Building Sub-SELECTs in QBE
     PRODUCT:  R:BASE                  VERSION:        5.X
     AREA   :  Select                  CATEGORY:       Programming
    A sub-SELECT is used to display rows of data from one table based on 
    conditions placed on data in a second table. A sub-SELECT returns a 
    list of data values to compare to data in the query table. For 
    example, you want to review sales information for customers in the 
    state of California. You don't need to see any customer information, 
    just the sales data,  but the sales data is stored in the Transmaster 
    table and the state is stored in the Customer table. To query the data 
    from the Transmaster table with the qualifying conditions on data in 
    the Customer table, use a sub-SELECT. The Transmaster and Customer 
    tables are linked by the customer identification number, custid. The 
    query selects rows from the Transmaster table where the custid column 
    is compared to the list of custid values selected from the Customer 
     In prior versions of R:BASE, you could only create a sub-SELECT query 
     from the R> prompt. In R:BASE 5.0, the following two new features 
     allow you to create a sub-SELECT query in Query by Example (QBE).
       You can open more than one QBE window at a time
       You can edit a WHERE clause in the Where Builder
     The following steps show you how to create a sub-SELECT query using 
     the Concomp sample database.
     1. Start QBE_Choose Tools:QBE or click the QBE button on the tool 
     2. Add the Transmaster table; this is the query table. Data is 
     displayed from this table. The WHERE clause of this query uses the 
     sub-SELECT to determine the rows of data to display.
     3. Select the transid, transdate, and invoicetotal columns. The query 
     displays these columns.
     4. Open a second QBE window and select the Customer table, the table 
     used in the sub-SELECT clause.
     5. Select the custid column for the Customer table. A sub-SELECT 
     always displays just one column. Generally, the column is a linking 
     column between the two tables.
     6. Using the Where Builder, build the WHERE clause for the 
     sub-SELECT query, WHERE custstate = 'CA'. QBE and the Where Builder 
     automatically use correlation names or aliases to refer to tables. 
     The alias might be the table name, or a shorthand name such as T1. 
     Leave the name that QBE uses.
     7. With the Customer query active, from the Query menu, select Copy 
     Query to Clipboard.
     8. Return to the QBE window containing the query for the Transmaster 
     table and open the Where Builder.
     9. The custid column is used for the sub-SELECT comparison. Select 
     the custid column and add it to the WHERE clause. Add the operator 
     for a sub-SELECT comparison, IN. Next, enter an open parentheses, 

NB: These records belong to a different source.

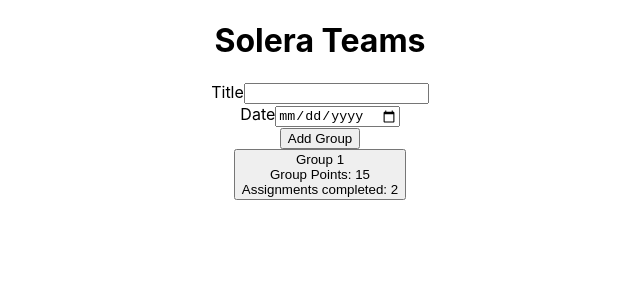
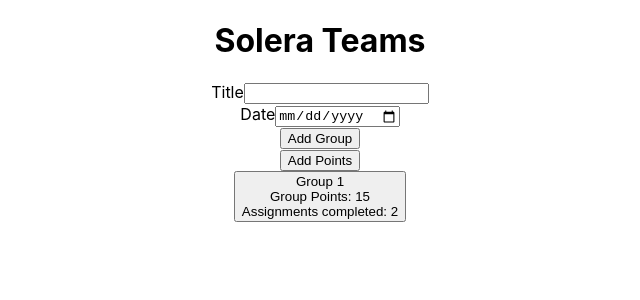
Before and after one commit to jndgoncalves/SoleraBootcampProject, a JavaScript app: page / in a window 1280 px wide. Shown: the top 300 px of the page, without its empty margins (320-960 px from the left). Built offline with nearby package versions, Linux system fonts and the light colour scheme; the HTML template or start-up script is replaced by a standard one.

Commit message:
add Points Button

```diff
--- a/src/Components/NewGroup/GroupForm.js
+++ b/src/Components/NewGroup/GroupForm.js
@@ -13,6 +13,9 @@ const groupForm = () => {
         <div>
             <button type="submit">Add Group</button>
         </div>
+        <div>
+            <button>Add Points</button>
+        </div>
     </form>
 }
 
```
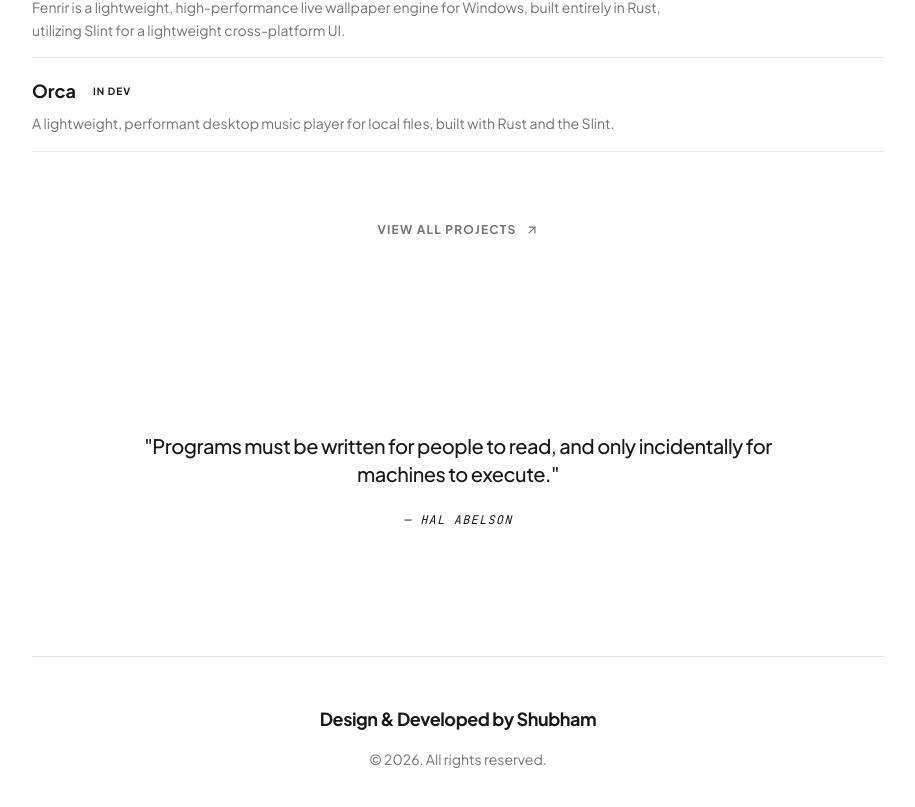
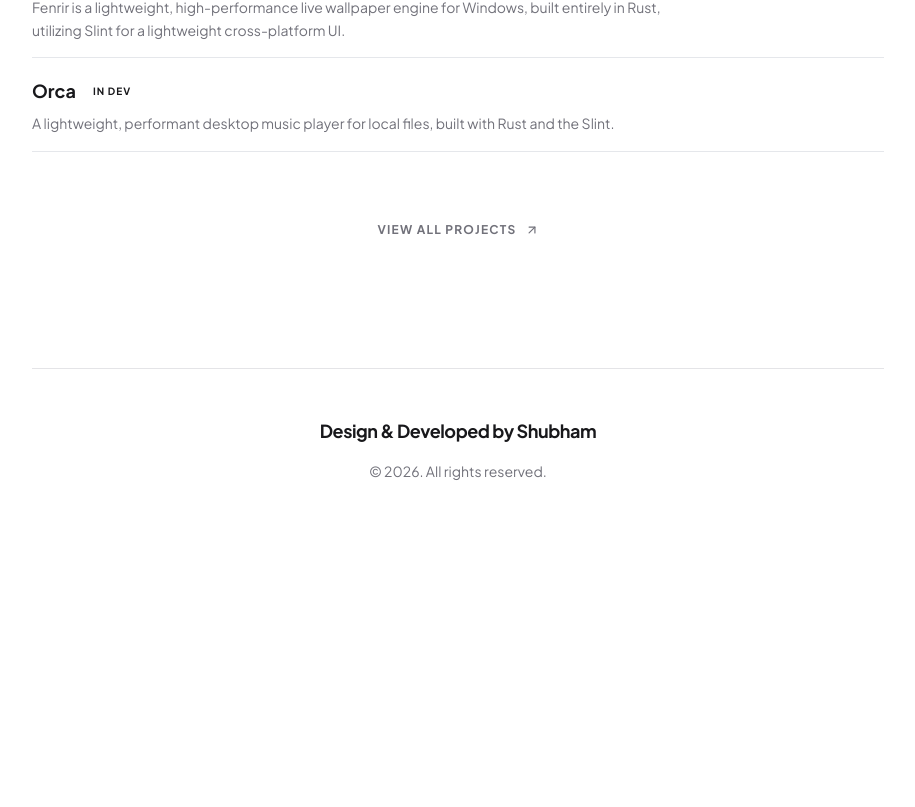
Before and after one commit to shubham-pathak1/portfolio, a React (Vite) app: page / in a window 1280 px wide. Shown: the part 1581-2388 px from the top of the page, without its empty margins (182-1097 px from the left). After the commit the page ends 2190 px from the top, so only its background shows below. Built offline with nearby package versions, Linux system fonts and the light colour scheme.

Commit message:
removed quote

```diff
--- a/src/components/Layout.tsx
+++ b/src/components/Layout.tsx
@@ -69,16 +69,6 @@ export const Layout = ({ children }: { children: React.ReactNode }) => {
             <main className="max-w-[900px] mx-auto px-6 py-10 pb-32 relative z-10">
                 {children}
 
-                {/* Quote Section */}
-                <div className="mt-32 py-16 relative">
-                    <div className="text-center max-w-2xl mx-auto px-4">
-                        <blockquote className="text-lg md:text-xl font-medium text-text-primary leading-relaxed tracking-tight">
-                            "Programs must be written for people to read, and only incidentally for machines to execute."
-                        </blockquote>
-                        <cite className="block mt-6 text-xs font-mono uppercase tracking-widest text-text-secondary/50">— Hal Abelson</cite>
-                    </div>
-                </div>
-
                 {/* Global Footer */}
                 <footer className="mt-16 pt-12 border-t border-border text-center">
                     <div className="mb-4 font-bold text-lg tracking-tight">
```
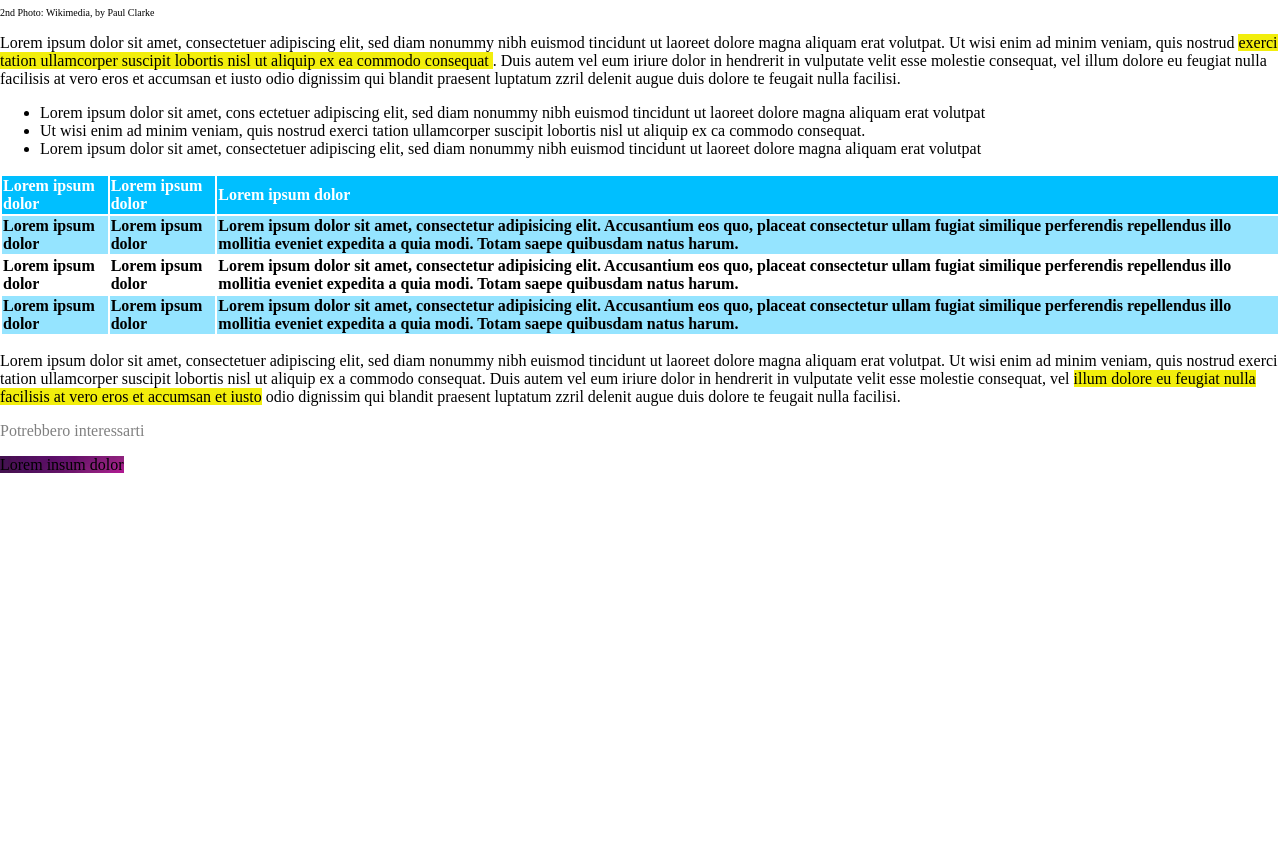
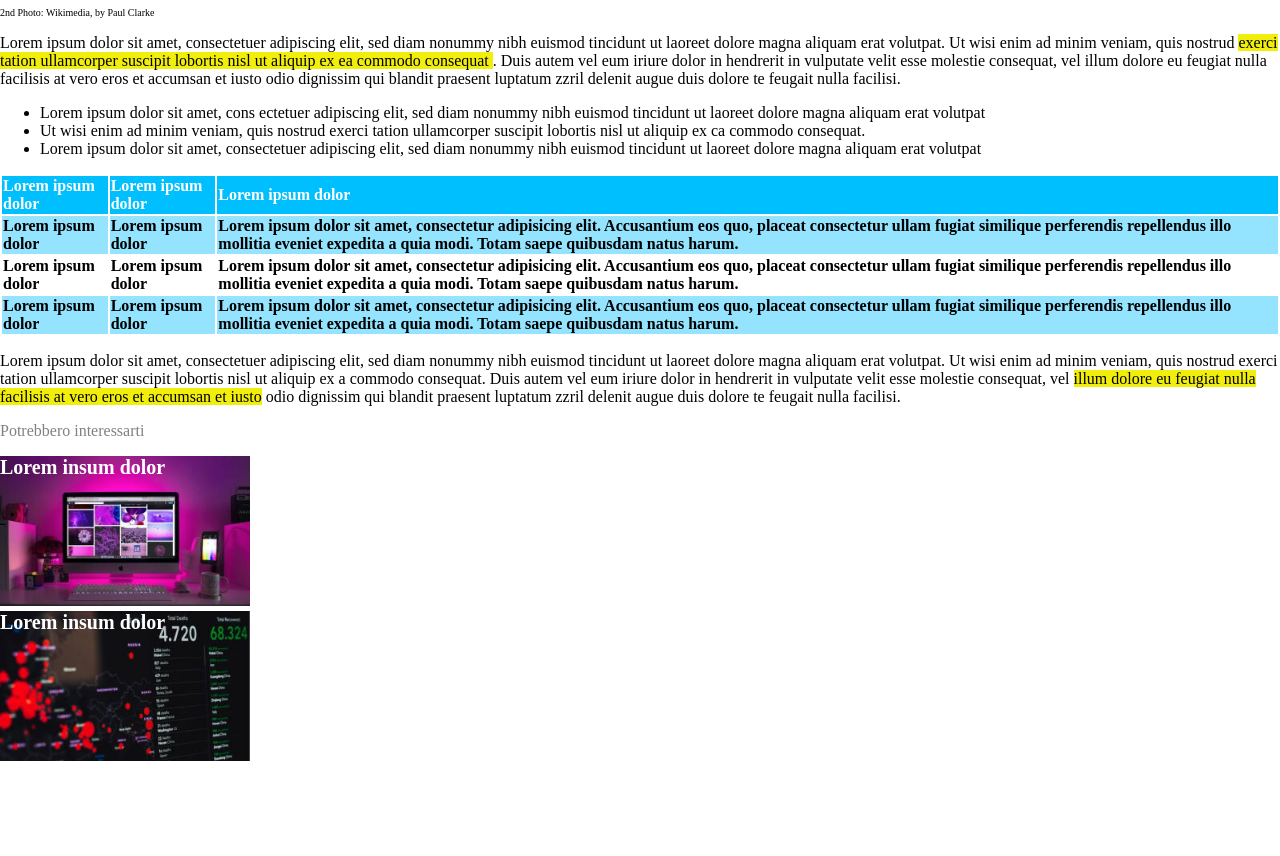
Before and after one commit to MicheleRossetti02/html-css-booleaner, a plain HTML site: page index.html in a window 1280 px wide. Shown: the part 646-1502 px from the top of the page. After the commit the page ends 1407 px from the top, so only its background shows below. Drawn offline with Linux system fonts and the light colour scheme.

Commit message:
complete

```diff
--- a/index.html
+++ b/index.html
@@ -118,14 +118,16 @@
 <footer>
 
     <section>
-        <div>
-            <span class="monitor">Lorem insum dolor</span>
+        <div class="monitor">
+            <span> <strong>Lorem insum dolor</strong> </span>
         </div>
+    </section>
 
+     <section>
+            <div class="graph">
+                <span> <strong>Lorem insum dolor</strong> </span>
+            </div>
 
-        <!-- <img class="graph" src="graph.jpg" alt="">
-        <span class="text">Lorem insum dolor</span>
-       -->
 
     </section>
          <!-- fine immaini footer -->
--- a/style.css
+++ b/style.css
@@ -45,11 +45,24 @@ color: white;
     background-color: rgba(0, 191, 255, 0.414);
 }
 
-div{
-    width: 400px;
-    height: 400px;
+
+
+.monitor{
+    width: 250px;
+    height: 150px;
+    background-image: url(monitor.jpg);
+    background-size: cover;
+    text-align: left;
+color: white;
+font-size: 20px;
 }
-.monitor{
-    background-image: url(monitor.jpg);
-
+.graph{
+    margin-top: 5px;
+    width: 250px;
+    height: 150px;
+    background-image: url(graph.jpg);
+    background-size: cover;
+    text-align: left;
+color: white;
+font-size: 20px;
 }
```
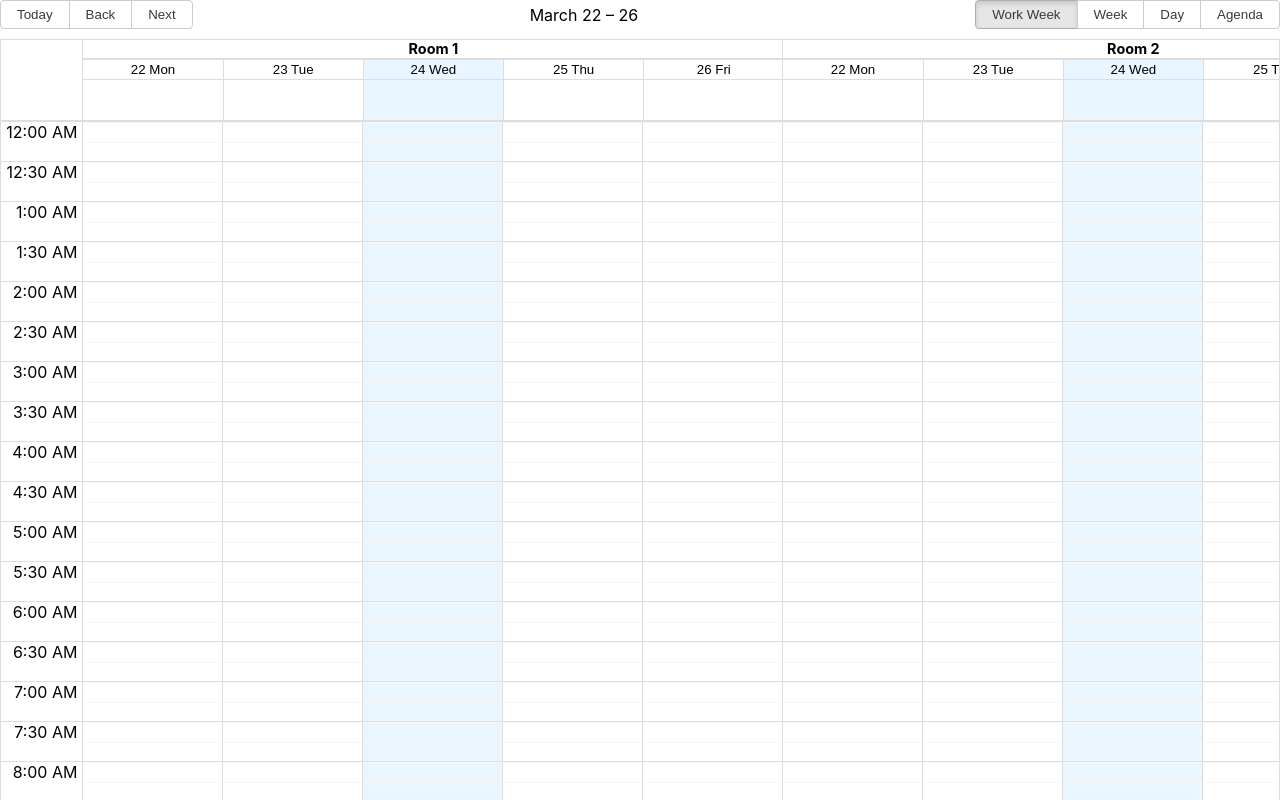
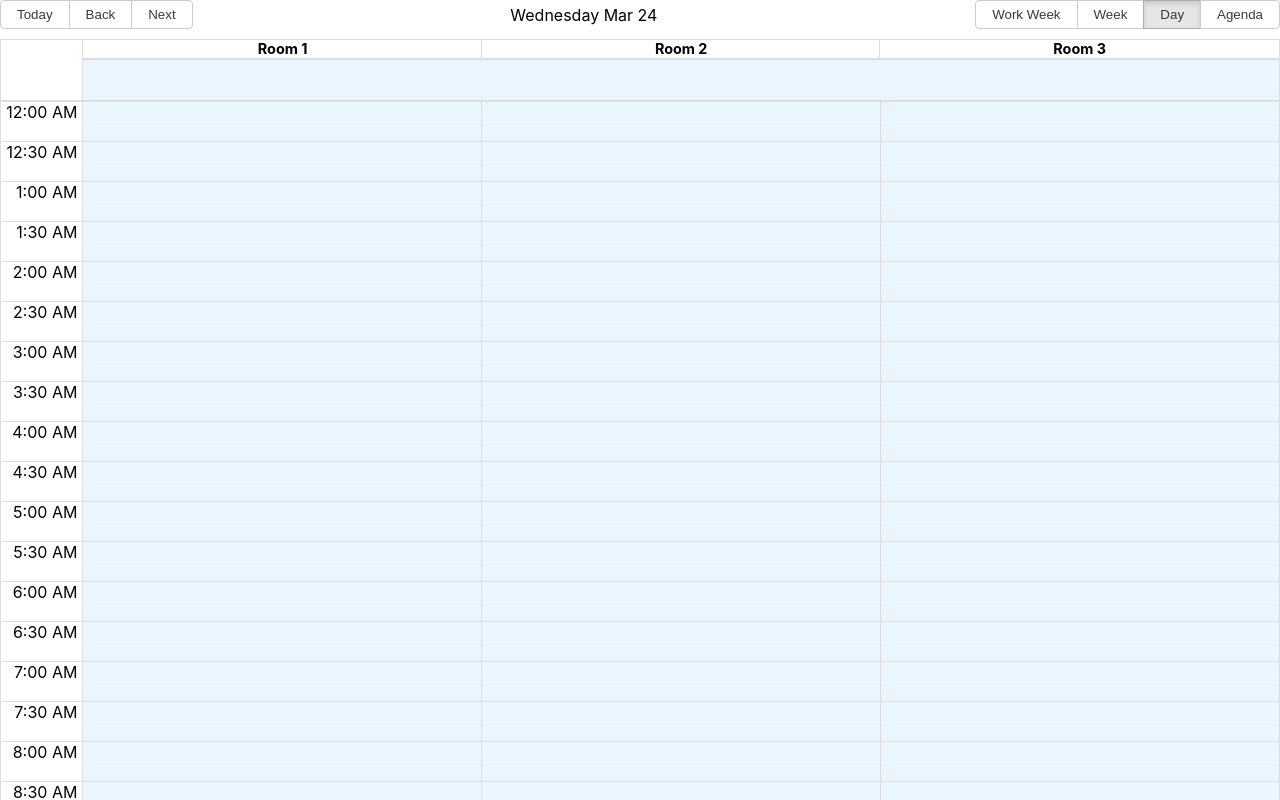
Before and after one commit to nguyenducdat99/meetingschedule, a React (Create React App) app: page / in a window 1280 px wide. Shown: the top 800 px of the page. Built offline with nearby package versions, Linux system fonts and the light colour scheme; no server answers; the database is empty.

Commit message:
handle tooltip 2:14pm 26/03/2021

```diff
--- a/src/components/demo/MyCalendar.js
+++ b/src/components/demo/MyCalendar.js
@@ -255,7 +255,7 @@ function MyCalendar() {
                 selectable='ignoreEvents'
                 localizer={localizer}
                 events={myEvent}
-                defaultView={Views.WORK_WEEK}
+                defaultView={Views.DAY}
                 scrollToTime={new Date(1970, 1, 1, 6)}
                 defaultDate={new Date(Date.now())}
                 onSelectEvent={onSelectEvent}
```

     10. The Where Builder is modal. While you are building your WHERE 
     clause, you do not have access to the menus or other windows. You 
     can't select Copy Query from Clipboard from the Query menu. Instead, 
     use one of the standard Windows paste hot keys, [Shift][Ins] or 
     [Ctrl]V, to copy the sub-SELECT query from the clipboard. Enter a 
     closing parentheses, ).
     11. Browse the query in the Data Browser. Only those rows meeting the 
     condition specified by the sub-SELECT comparison, sales data for 
     customers from California, are displayed.
     You can toggle between the Data Browser and QBE to further refine 
     your query. The query can be saved as a view, and then retrieved and 
     modified later.
     In addition to sub-SELECT queries, the editable WHERE clause in the 
     Where Builder allows you to create other queries using complex SELECT 
     command options, such as GROUP BY and HAVING. To enter a GROUP BY 
     clause, you must first enter an actual WHERE clause, such as colname 
     IS NOT NULL. Then add the GROUP BY clause to the end of the WHERE 
     clause. The Expression Builder, available when selecting columns, 
     allows you to edit expressions, further expanding the type of queries 
     you can build. You can build these complex queries in QBE, save them 
     as views, and retrieve the data into the Data Browser, but might not 
     be able to modify the complex query in QBE.